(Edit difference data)
━━━━━━━━━━━━━━━━━━━━━━━━━━━━━━
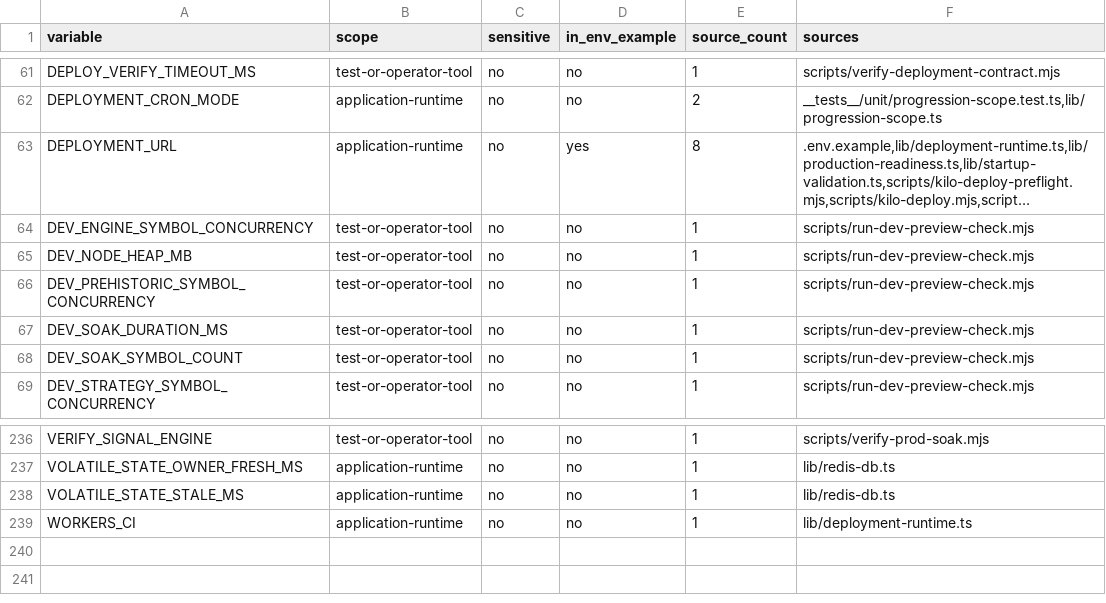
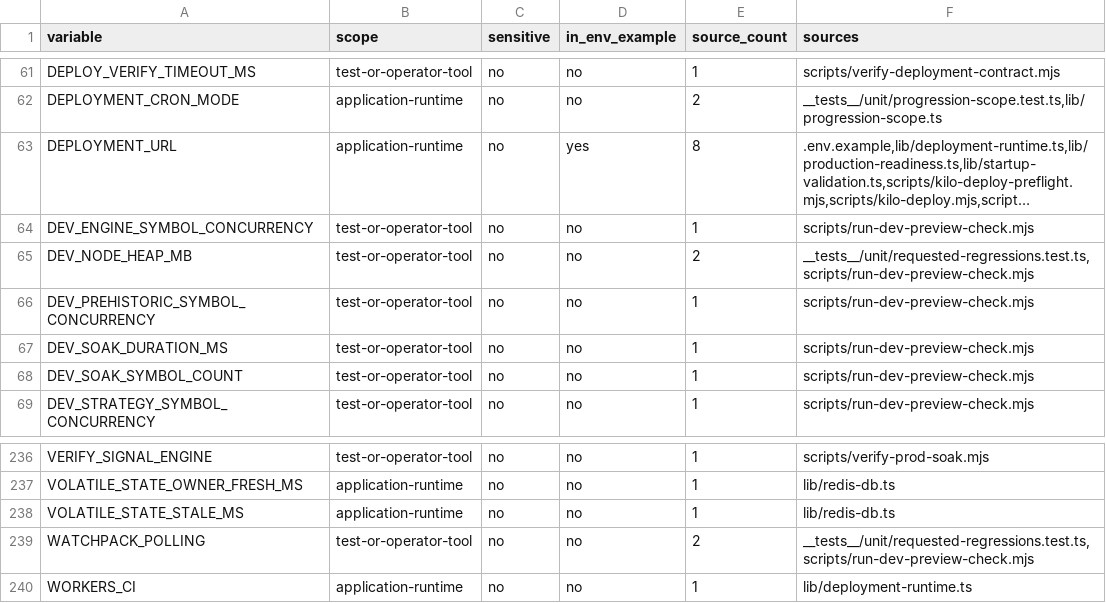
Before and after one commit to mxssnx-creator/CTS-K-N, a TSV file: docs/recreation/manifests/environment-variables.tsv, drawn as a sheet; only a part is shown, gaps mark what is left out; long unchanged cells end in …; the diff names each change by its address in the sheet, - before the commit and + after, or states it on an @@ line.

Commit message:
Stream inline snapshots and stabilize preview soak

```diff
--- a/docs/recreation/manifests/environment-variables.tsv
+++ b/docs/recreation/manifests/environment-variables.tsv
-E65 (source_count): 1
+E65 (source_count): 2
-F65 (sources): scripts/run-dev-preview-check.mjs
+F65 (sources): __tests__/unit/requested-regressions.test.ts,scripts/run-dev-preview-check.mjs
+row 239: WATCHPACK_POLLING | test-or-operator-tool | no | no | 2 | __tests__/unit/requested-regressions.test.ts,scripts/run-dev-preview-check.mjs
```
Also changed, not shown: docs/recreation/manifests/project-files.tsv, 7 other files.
━━━━━━━━━━━━━━━━━━━━━━━━━━━━━━
**INSTRUCTIONS TO FOLLOW:** Copy each line of the records that has "regressions" in it.

**RESPONSE FOR THIS EXERCISE:**
+F65 (sources): __tests__/unit/requested-regressions.test.ts,scripts/run-dev-preview-check.mjs
+row 239: WATCHPACK_POLLING | test-or-operator-tool | no | no | 2 | __tests__/unit/requested-regressions.test.ts,scripts/run-dev-preview-check.mjs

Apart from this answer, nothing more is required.